Senator John ThuneSouth Dakotans know how important it is to keep the family checkbook balanced. By keeping careful count of how much money comes in and how much goes out, families can avoid debt and the headaches that accompany it. Unfortunately, Democrat leaders in the House and Senate have gone on a spending spree and piled up record levels of debt.
On Christmas Eve, the Senate was forced to vote for a $290 billion increase in the statutory debt ceiling. Now, in the coming week, the Senate will again be asked to vote on the higher debt limit that was passed by the House of Representatives. This increase amounts to $635 billion which will bring the overall debt limit to a staggering $13.029 trillion. All of this is being done without any realistic plan from Congressional Democrats or the Obama Administration on how to reduce our already unsustainable debt.
When the Senate reconvenes on January 20th to take up the latest debt ceiling increase resolution, I will be recognized to offer an amendment that will stop the Troubled Asset Relief Program (TARP). Between money not yet obligated or spent and money already returned to the program, there is approximately $320 billion in unobligated funds. I fear that the Administration will use this unobligated money as a slush fund for whatever government programs it chooses. My amendment would end TARP spending and mandate that any funds coming back into TARP in the future be used to pay down our crippling debt.
Congress created TARP to address the potential collapse of the financial market. Instead, the Treasury Department has used it as a vehicle to prop up insurance companies, banks, auto manufacturers, and financial institutions. Going around Congress again by recycling returned funds or spending unobligated funds for other purposes is just as unacceptable as all of the previous misuses of TARP funds.

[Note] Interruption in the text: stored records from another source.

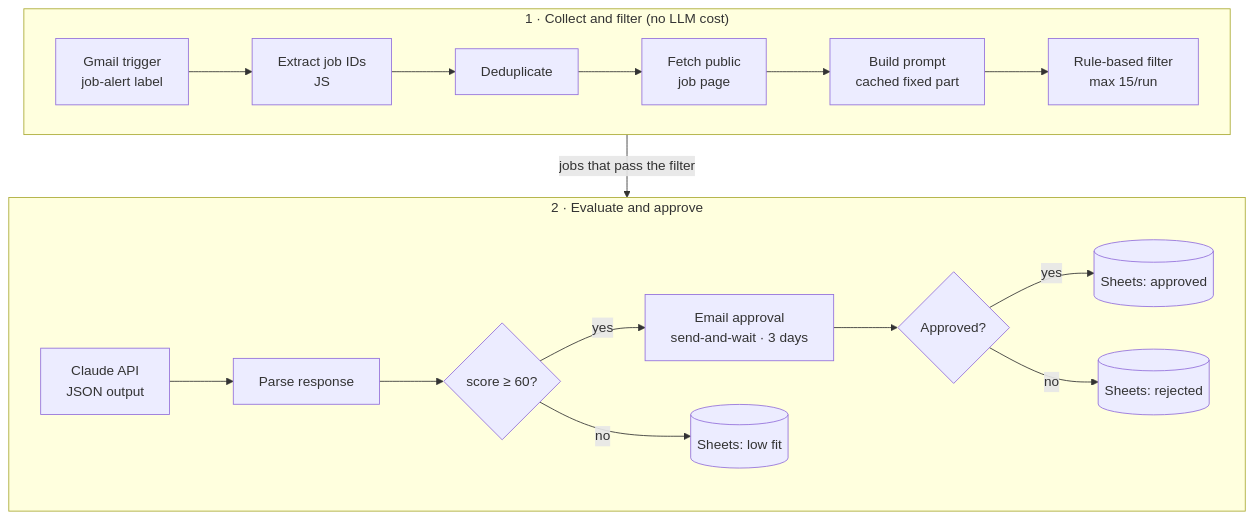
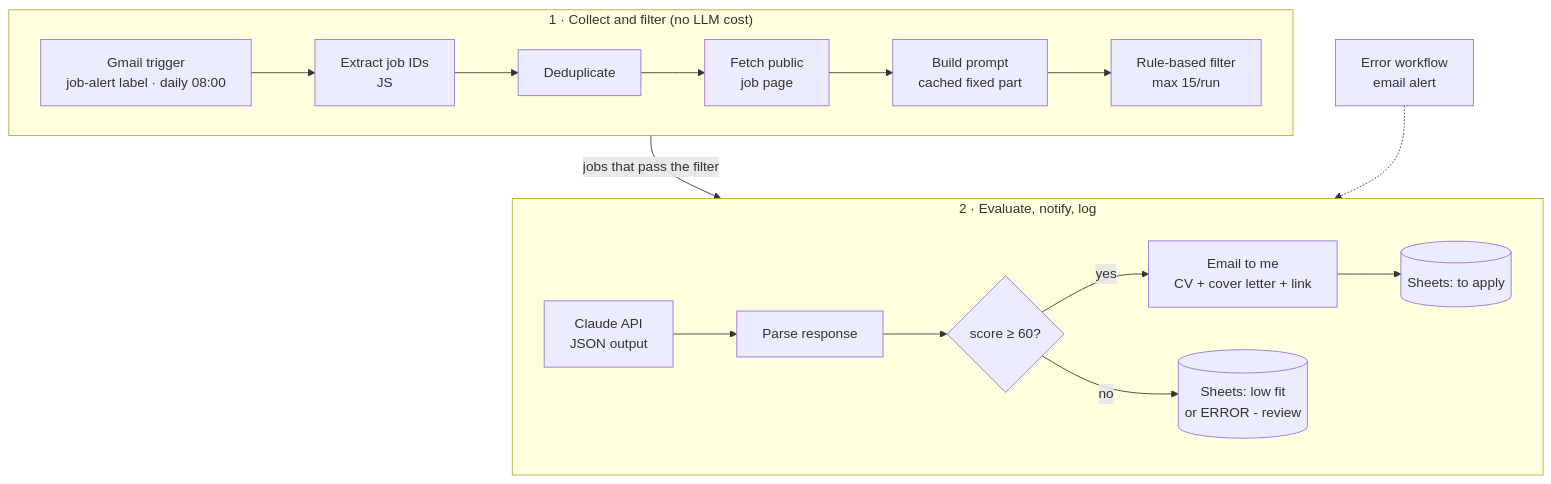
The second of 2 diagrams in README.md (aavelarbelo/llm-job-application-assistant), drawn with Mermaid before and after one commit. The commit also changed other lines of this file and 10 other files, not shown here.

````diff
--- a/README.md
+++ b/README.md
@@ -78,18 +80,17 @@
 ```mermaid
 flowchart TB
     subgraph A[" 1 · Collect and filter (no LLM cost) "]
         direction LR
-        T[Gmail trigger<br/>job-alert label] --> X[Extract job IDs<br/>JS] --> D[Deduplicate]
+        T[Gmail trigger<br/>job-alert label · daily 08:00] --> X[Extract job IDs<br/>JS] --> D[Deduplicate]
         D --> F[Fetch public<br/>job page] --> P[Build prompt<br/>cached fixed part]
         P --> R[Rule-based filter<br/>max 15/run]
     end
-    subgraph B[" 2 · Evaluate and approve "]
+    subgraph B[" 2 · Evaluate, notify, log "]
         direction LR
         C[Claude API<br/>JSON output] --> I[Parse response] --> S{score ≥ 60?}
-        S -- yes --> AP[Email approval<br/>send-and-wait · 3 days] --> Q{Approved?}
-        Q -- yes --> G1[(Sheets: approved)]
-        Q -- no --> G2[(Sheets: rejected)]
-        S -- no --> G3[(Sheets: low fit)]
+        S -- yes --> E[Email to me<br/>CV + cover letter + link] --> G1[(Sheets: to apply)]
+        S -- no --> G2[(Sheets: low fit<br/>or ERROR - review)]
     end
     A -- jobs that pass the filter --> B
+    ERR[Error workflow<br/>email alert] -.-> B
 ```
````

For nearly a year I have been advocating legislation that would end TARP since it has strayed from what it was initially designed by Congress to accomplish. A recent report issued by the Congressional Oversight Panel for TARP warns that funds committed to institutions before the programs October 3, 2010 expiration date can be paid out indefinitely even after the program expires. In other words, Treasury Department bureaucrats could continue this spending spree, unnecessarily piling up even more debt that will harm the economic well being of future generations.
Elected leaders in Washington need to take a lesson from South Dakota families and learn to balance the government’s checkbook. Ending TARP now would be a step in the right direction, and I will continue working toward that goal. Future generations of Americans will suffer with our debt for a long time to come unless serious action is taken soon.